What about the terms of a Marriage Settlement Agreement (MSA)? If a spouse files for bankruptcy subsequent to the execution of an MSA, can the innocent spouse still enforce the Agreement? The answer is contingent upon which chapter of bankruptcy was filed. Filing under Chapter 7 will not discharge divorce settlement obligations, but filing under Chapter 13 can.
One debt that is never dischargeable, no matter which chapter of bankruptcy is filed, is a domestic support obligation. This means that an obligor cannot escape their liability to pay child or spousal support despite filing for bankruptcy. Although filing for bankruptcy may permit an obligor to cease alimony payments or payment of child support arrearages temporarily, it does not eliminate the debt. Further, the bankrupt party is still responsible for paying future support obligations as they become due.
In summary there are 2 things to consider when determining if a family law related debt is dischargeable: 1.) was bankruptcy filed under chapter 7 or chapter 13; and 2.) are the payments in the nature of support.

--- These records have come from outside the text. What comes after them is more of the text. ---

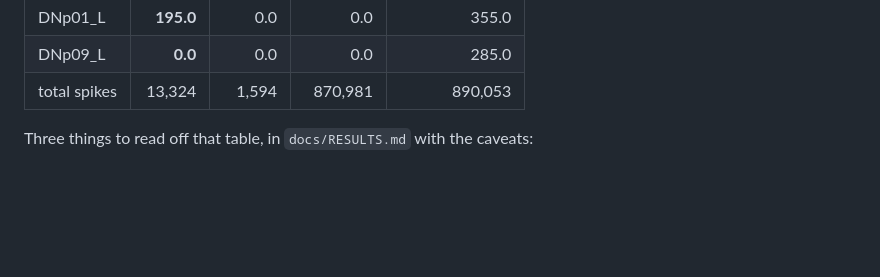
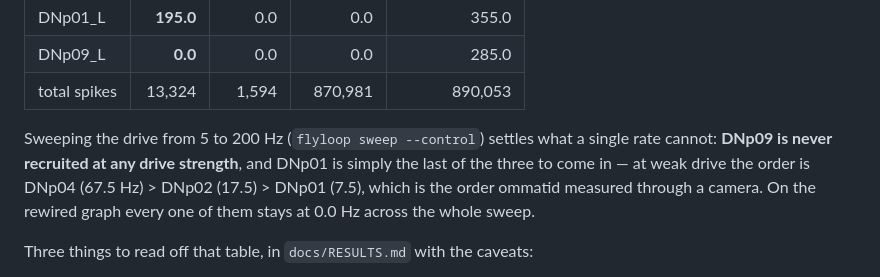
Before and after one commit to jjkiwi/flyloop, a Markdown page: README.md, the part around the change. Drawn GitHub-style; blank space fills up the shorter version.

```diff
--- a/README.md
+++ b/README.md
@@ -84,6 +84,13 @@ detectors, and reading the descending neurons against three control graphs:
 | DNp01_L | **195.0** | 0.0 | 0.0 | 355.0 |
 | DNp09_L | **0.0** | 0.0 | 0.0 | 285.0 |
 | total spikes | 13,324 | 1,594 | 870,981 | 890,053 |
+
+Sweeping the drive from 5 to 200 Hz (`flyloop sweep --control`) settles what a
+single rate cannot: **DNp09 is never recruited at any drive strength**, and
+DNp01 is simply the last of the three to come in — at weak drive the order is
+DNp04 (67.5 Hz) > DNp02 (17.5) > DNp01 (7.5), which is the order ommatid
+measured through a camera. On the rewired graph every one of them stays at
+0.0 Hz across the whole sweep.
 
 Three things to read off that table, in `docs/RESULTS.md` with the caveats:
 
```
Also changed, not shown: docs/RESULTS.md (+92 -0 lines).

If you have questions regarding how your bankruptcy or ex spouses banckruptcy claim may affect the terms of your Marriage Settlement Agreement, contact us today to speak with an experienced family law attorney!